"""

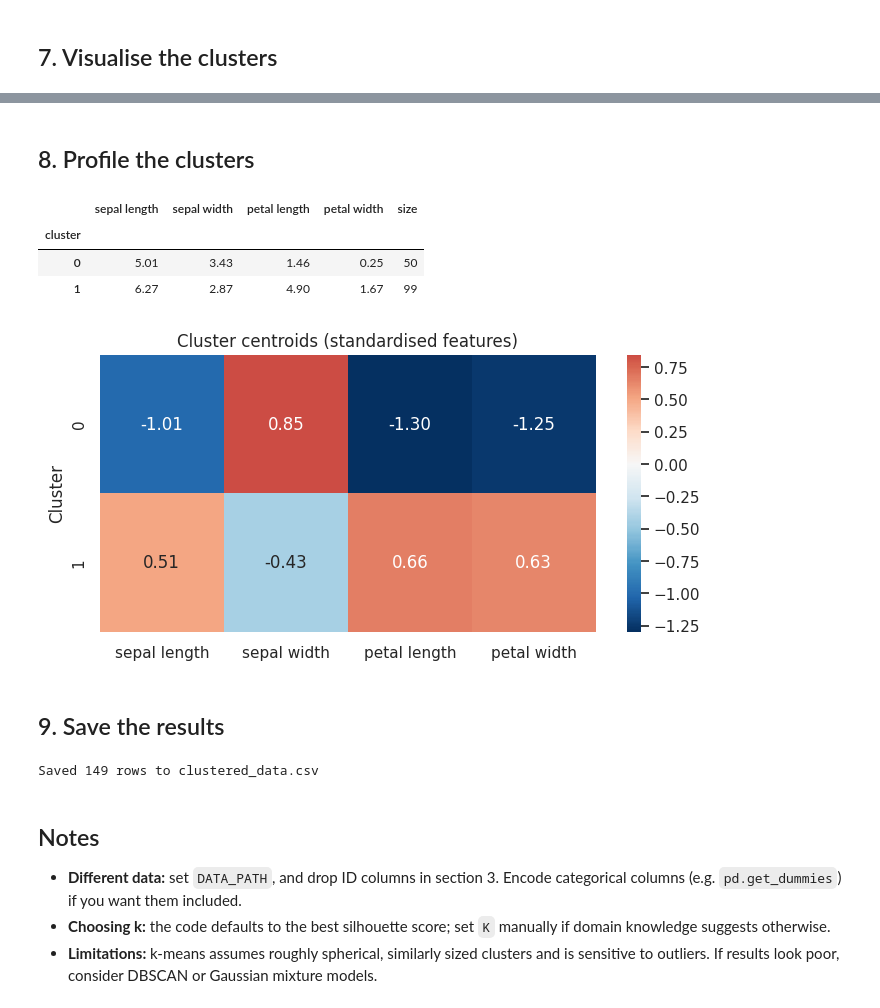
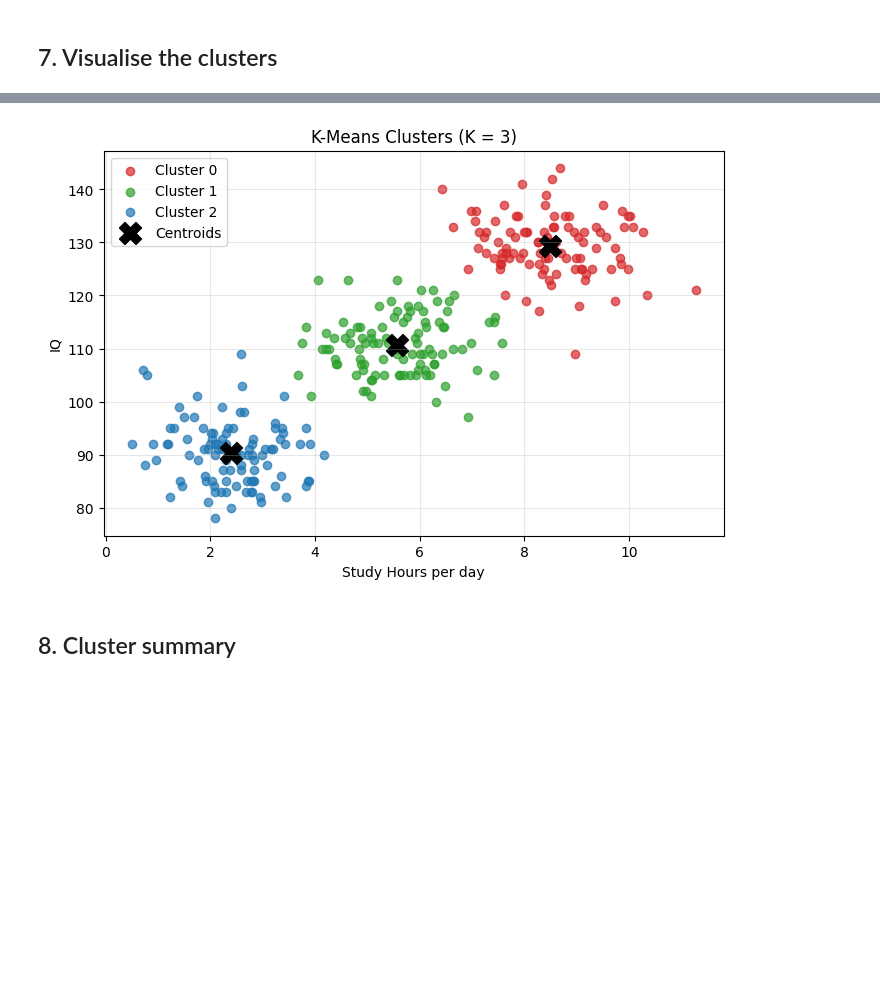
Before and after one commit to Kishanmvs/Machine-Learning-II-Lab-BCI702, a Jupyter notebook: Lab7_KMeans.ipynb, the cells around one changed output, grey strips where cells are left out. Cells and saved outputs as stored; diff of their text form; code cells hidden in the pictures; blank space fills up the shorter version.

```diff
--- a/Lab7_KMeans.ipynb
+++ b/Lab7_KMeans.ipynb
@@ -200,0 +122,8 @@ Name: count, dtype: int64
+# %%
+kmeans = KMeans(n_clusters=3, init="k-means++", n_init=10, random_state=42)
+df["Cluster"] = kmeans.fit_predict(X_scaled)
+
+# Convert centroids back to the original scale for plotting
+scaler = StandardScaler().fit(X)
+centroids = scaler.inverse_transform(kmeans.cluster_centers_)
+df.head()
@@ -218,14 +138,0 @@ plt.legend(title="Cluster"); plt.show()
-# %%
-# Silhouette plot: how well each point fits its cluster
-sil_vals = silhouette_samples(X, labels)
-fig, ax = plt.subplots(figsize=(7, 5))
-y_lower = 10
-for c in range(K):
-    v = np.sort(sil_vals[labels == c])
-    y_upper = y_lower + len(v)
-    ax.fill_betweenx(np.arange(y_lower, y_upper), 0, v, alpha=0.8)
-    ax.text(-0.05, y_lower + 0.5 * len(v), str(c))
-    y_lower = y_upper + 10
-ax.axvline(silhouette_score(X, labels), color="red", linestyle="--", label="Mean")
-ax.set(title="Silhouette plot", xlabel="Silhouette coefficient", ylabel="Cluster")
-ax.set_yticks([]); ax.legend(); plt.show()
@@ -241,35 +139,19 @@ plt.show()
-# %% [markdown]
-## 8. Profile the clusters
-# %%
-# Mean of each feature per cluster (original units)
-profile = result.groupby("cluster").mean().round(2)
-profile["size"] = result["cluster"].value_counts().sort_index()
-profile
-# %% [output]
-|  | sepal length | sepal width | petal length | petal width | size |
-| cluster |  |  |  |  |  |
-| 0 | 5.01 | 3.43 | 1.46 | 0.25 | 50 |
-| 1 | 6.27 | 2.87 | 4.90 | 1.67 | 99 |
-# %%
-# Standardised centroids heatmap: which features define each cluster?
-centroids = pd.DataFrame(kmeans.cluster_centers_, columns=X_df.columns)
-plt.figure(figsize=(1.5 * len(X_df.columns) + 2, 0.8 * K + 2))
-sns.heatmap(centroids, annot=True, cmap="RdBu_r", center=0, fmt=".2f")
-plt.title("Cluster centroids (standardised features)")
-plt.ylabel("Cluster"); plt.show()
-# %% [output]
-[figure, removed]
-# %% [markdown]
-## 9. Save the results
-# %%
-OUTPUT_PATH = "clustered_data.csv"
-result.to_csv(OUTPUT_PATH, index=False)
-print(f"Saved {len(result)} rows to {OUTPUT_PATH}")
-# %% [output]
-Saved 149 rows to clustered_data.csv
-# %% [markdown]
-## Notes
-
-- **Different data:** set `DATA_PATH`, and drop ID columns in section 3. Encode categorical columns (e.g. `pd.get_dummies`) if you want them included.
-- **Choosing k:** the code defaults to the best silhouette score; set `K` manually if domain knowledge suggests otherwise.
-- **Limitations:** k-means assumes roughly spherical, similarly sized clusters and is sensitive to outliers. If results look poor, consider DBSCAN or Gaussian mixture models.
+# %%
+colors = ["tab:red", "tab:green", "tab:blue"]
+
+plt.figure(figsize=(8, 5))
+for c in range(3):
+    pts = df[df["Cluster"] == c]
+    plt.scatter(pts["Study_Hours"], pts["IQ"], color=colors[c], alpha=0.7, label=f"Cluster {c}")
+
+plt.scatter(centroids[:, 0], centroids[:, 1], color="black", marker="X", s=250, label="Centroids")
+plt.title("K-Means Clusters (K = 3)")
+plt.xlabel("Study Hours per day")
+plt.ylabel("IQ")
+plt.legend()
+plt.grid(alpha=0.3)
+plt.show()
+# %% [output]
+[figure, added]
+# %% [markdown]
+## 8. Cluster summary
```
Also changed, not shown: parts of 35 cells of this notebook.
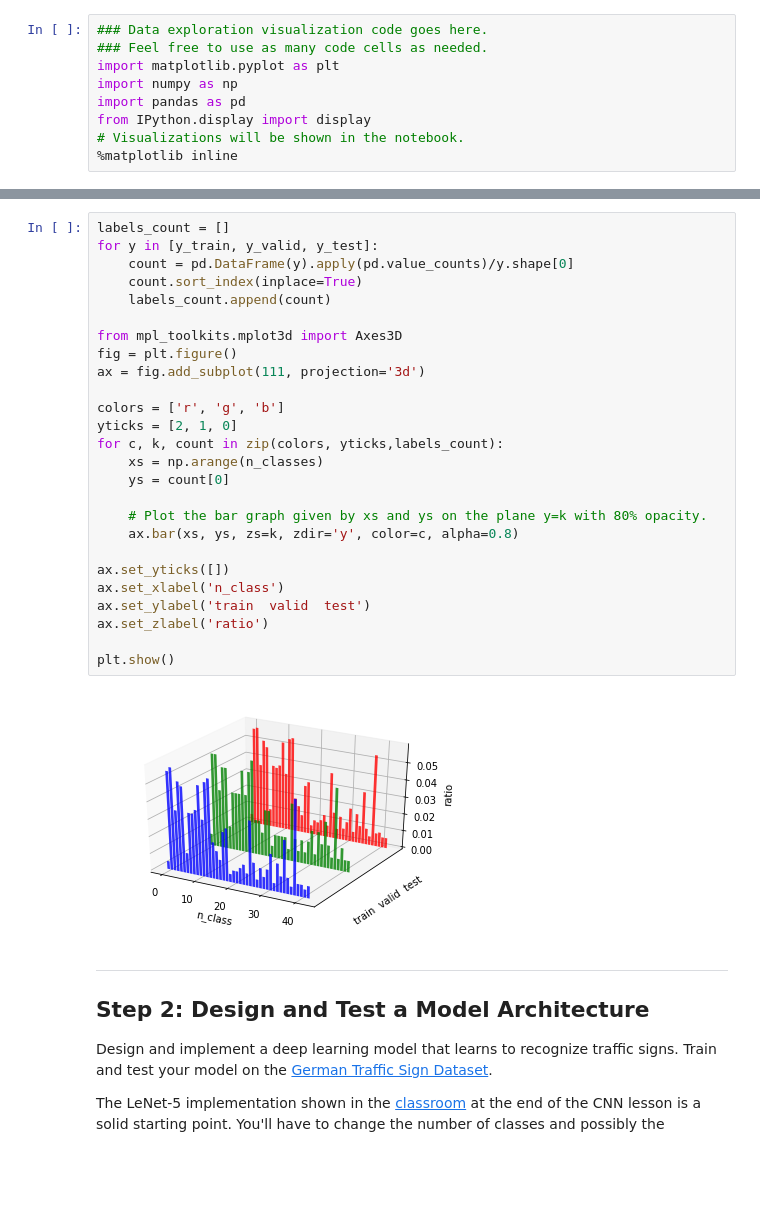
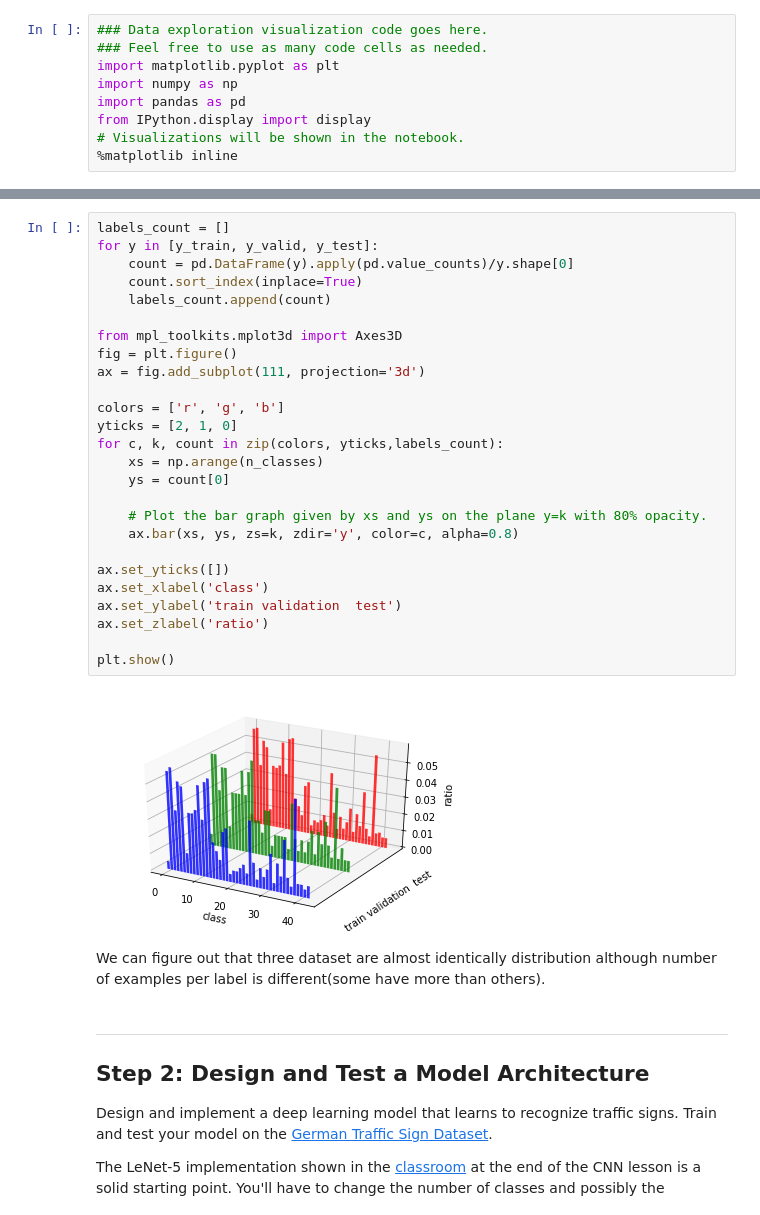
Before and after one commit to LFElodie/CarND-Traffic-Sign-Classifier-Project, a Jupyter notebook: Traffic_Sign_Classifier.ipynb, the cells around one changed output, grey strips where cells are left out. Cells and saved outputs as stored; diff of their text form; blank space fills up the shorter version.

```diff
--- a/Traffic_Sign_Classifier.ipynb
+++ b/Traffic_Sign_Classifier.ipynb
@@ -131,31 +163,33 @@ plt.show()
 # %%
 labels_count = []
 for y in [y_train, y_valid, y_test]:
     count = pd.DataFrame(y).apply(pd.value_counts)/y.shape[0]
     count.sort_index(inplace=True)
     labels_count.append(count)
 
 from mpl_toolkits.mplot3d import Axes3D
 fig = plt.figure()
 ax = fig.add_subplot(111, projection='3d')
 
 colors = ['r', 'g', 'b']
 yticks = [2, 1, 0]
 for c, k, count in zip(colors, yticks,labels_count):
     xs = np.arange(n_classes)
     ys = count[0]
 
     # Plot the bar graph given by xs and ys on the plane y=k with 80% opacity.
     ax.bar(xs, ys, zs=k, zdir='y', color=c, alpha=0.8)
 
 ax.set_yticks([])
-ax.set_xlabel('n_class')
-ax.set_ylabel('train  valid  test')
+ax.set_xlabel('class')
+ax.set_ylabel('train validation  test')
 ax.set_zlabel('ratio')
 
 plt.show()
 # %% [output]
-[figure, old version]
+[figure, new version]
+# %% [markdown]
+We can figure out that three dataset are almost identically distribution although number of examples per label is different(some have more than others).
 # %% [markdown]
 ----
 
```
Also changed, not shown: parts of 33 cells of this notebook.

"""

* Work required *
Because the pictures are not wanted, retype only the text of every record, exactly as given.

* Solution to this problem *
Before and after one commit to Kishanmvs/Machine-Learning-II-Lab-BCI702, a Jupyter notebook: Lab7_KMeans.ipynb, the cells around one changed output, grey strips where cells are left out. Cells and saved outputs as stored; diff of their text form; code cells hidden in the pictures; blank space fills up the shorter version.

```diff
--- a/Lab7_KMeans.ipynb
+++ b/Lab7_KMeans.ipynb
@@ -200,0 +122,8 @@ Name: count, dtype: int64
+# %%
+kmeans = KMeans(n_clusters=3, init="k-means++", n_init=10, random_state=42)
+df["Cluster"] = kmeans.fit_predict(X_scaled)
+
+# Convert centroids back to the original scale for plotting
+scaler = StandardScaler().fit(X)
+centroids = scaler.inverse_transform(kmeans.cluster_centers_)
+df.head()
@@ -218,14 +138,0 @@ plt.legend(title="Cluster"); plt.show()
-# %%
-# Silhouette plot: how well each point fits its cluster
-sil_vals = silhouette_samples(X, labels)
-fig, ax = plt.subplots(figsize=(7, 5))
-y_lower = 10
-for c in range(K):
-    v = np.sort(sil_vals[labels == c])
-    y_upper = y_lower + len(v)
-    ax.fill_betweenx(np.arange(y_lower, y_upper), 0, v, alpha=0.8)
-    ax.text(-0.05, y_lower + 0.5 * len(v), str(c))
-    y_lower = y_upper + 10
-ax.axvline(silhouette_score(X, labels), color="red", linestyle="--", label="Mean")
-ax.set(title="Silhouette plot", xlabel="Silhouette coefficient", ylabel="Cluster")
-ax.set_yticks([]); ax.legend(); plt.show()
@@ -241,35 +139,19 @@ plt.show()
-# %% [markdown]
-## 8. Profile the clusters
-# %%
-# Mean of each feature per cluster (original units)
-profile = result.groupby("cluster").mean().round(2)
-profile["size"] = result["cluster"].value_counts().sort_index()
-profile
-# %% [output]
-|  | sepal length | sepal width | petal length | petal width | size |
-| cluster |  |  |  |  |  |
-| 0 | 5.01 | 3.43 | 1.46 | 0.25 | 50 |
-| 1 | 6.27 | 2.87 | 4.90 | 1.67 | 99 |
-# %%
-# Standardised centroids heatmap: which features define each cluster?
-centroids = pd.DataFrame(kmeans.cluster_centers_, columns=X_df.columns)
-plt.figure(figsize=(1.5 * len(X_df.columns) + 2, 0.8 * K + 2))
-sns.heatmap(centroids, annot=True, cmap="RdBu_r", center=0, fmt=".2f")
-plt.title("Cluster centroids (standardised features)")
-plt.ylabel("Cluster"); plt.show()
-# %% [output]
-[figure, removed]
-# %% [markdown]
-## 9. Save the results
-# %%
-OUTPUT_PATH = "clustered_data.csv"
-result.to_csv(OUTPUT_PATH, index=False)
-print(f"Saved {len(result)} rows to {OUTPUT_PATH}")
-# %% [output]
-Saved 149 rows to clustered_data.csv
-# %% [markdown]
-## Notes
-
-- **Different data:** set `DATA_PATH`, and drop ID columns in section 3. Encode categorical columns (e.g. `pd.get_dummies`) if you want them included.
-- **Choosing k:** the code defaults to the best silhouette score; set `K` manually if domain knowledge suggests otherwise.
-- **Limitations:** k-means assumes roughly spherical, similarly sized clusters and is sensitive to outliers. If results look poor, consider DBSCAN or Gaussian mixture models.
+# %%
+colors = ["tab:red", "tab:green", "tab:blue"]
+
+plt.figure(figsize=(8, 5))
+for c in range(3):
+    pts = df[df["Cluster"] == c]
+    plt.scatter(pts["Study_Hours"], pts["IQ"], color=colors[c], alpha=0.7, label=f"Cluster {c}")
+
+plt.scatter(centroids[:, 0], centroids[:, 1], color="black", marker="X", s=250, label="Centroids")
+plt.title("K-Means Clusters (K = 3)")
+plt.xlabel("Study Hours per day")
+plt.ylabel("IQ")
+plt.legend()
+plt.grid(alpha=0.3)
+plt.show()
+# %% [output]
+[figure, added]
+# %% [markdown]
+## 8. Cluster summary
```
Also changed, not shown: parts of 35 cells of this notebook.
Before and after one commit to LFElodie/CarND-Traffic-Sign-Classifier-Project, a Jupyter notebook: Traffic_Sign_Classifier.ipynb, the cells around one changed output, grey strips where cells are left out. Cells and saved outputs as stored; diff of their text form; blank space fills up the shorter version.

```diff
--- a/Traffic_Sign_Classifier.ipynb
+++ b/Traffic_Sign_Classifier.ipynb
@@ -131,31 +163,33 @@ plt.show()
 # %%
 labels_count = []
 for y in [y_train, y_valid, y_test]:
     count = pd.DataFrame(y).apply(pd.value_counts)/y.shape[0]
     count.sort_index(inplace=True)
     labels_count.append(count)
 
 from mpl_toolkits.mplot3d import Axes3D
 fig = plt.figure()
 ax = fig.add_subplot(111, projection='3d')
 
 colors = ['r', 'g', 'b']
 yticks = [2, 1, 0]
 for c, k, count in zip(colors, yticks,labels_count):
     xs = np.arange(n_classes)
     ys = count[0]
 
     # Plot the bar graph given by xs and ys on the plane y=k with 80% opacity.
     ax.bar(xs, ys, zs=k, zdir='y', color=c, alpha=0.8)
 
 ax.set_yticks([])
-ax.set_xlabel('n_class')
-ax.set_ylabel('train  valid  test')
+ax.set_xlabel('class')
+ax.set_ylabel('train validation  test')
 ax.set_zlabel('ratio')
 
 plt.show()
 # %% [output]
-[figure, old version]
+[figure, new version]
+# %% [markdown]
+We can figure out that three dataset are almost identically distribution although number of examples per label is different(some have more than others).
 # %% [markdown]
 ----
 
```
Also changed, not shown: parts of 33 cells of this notebook.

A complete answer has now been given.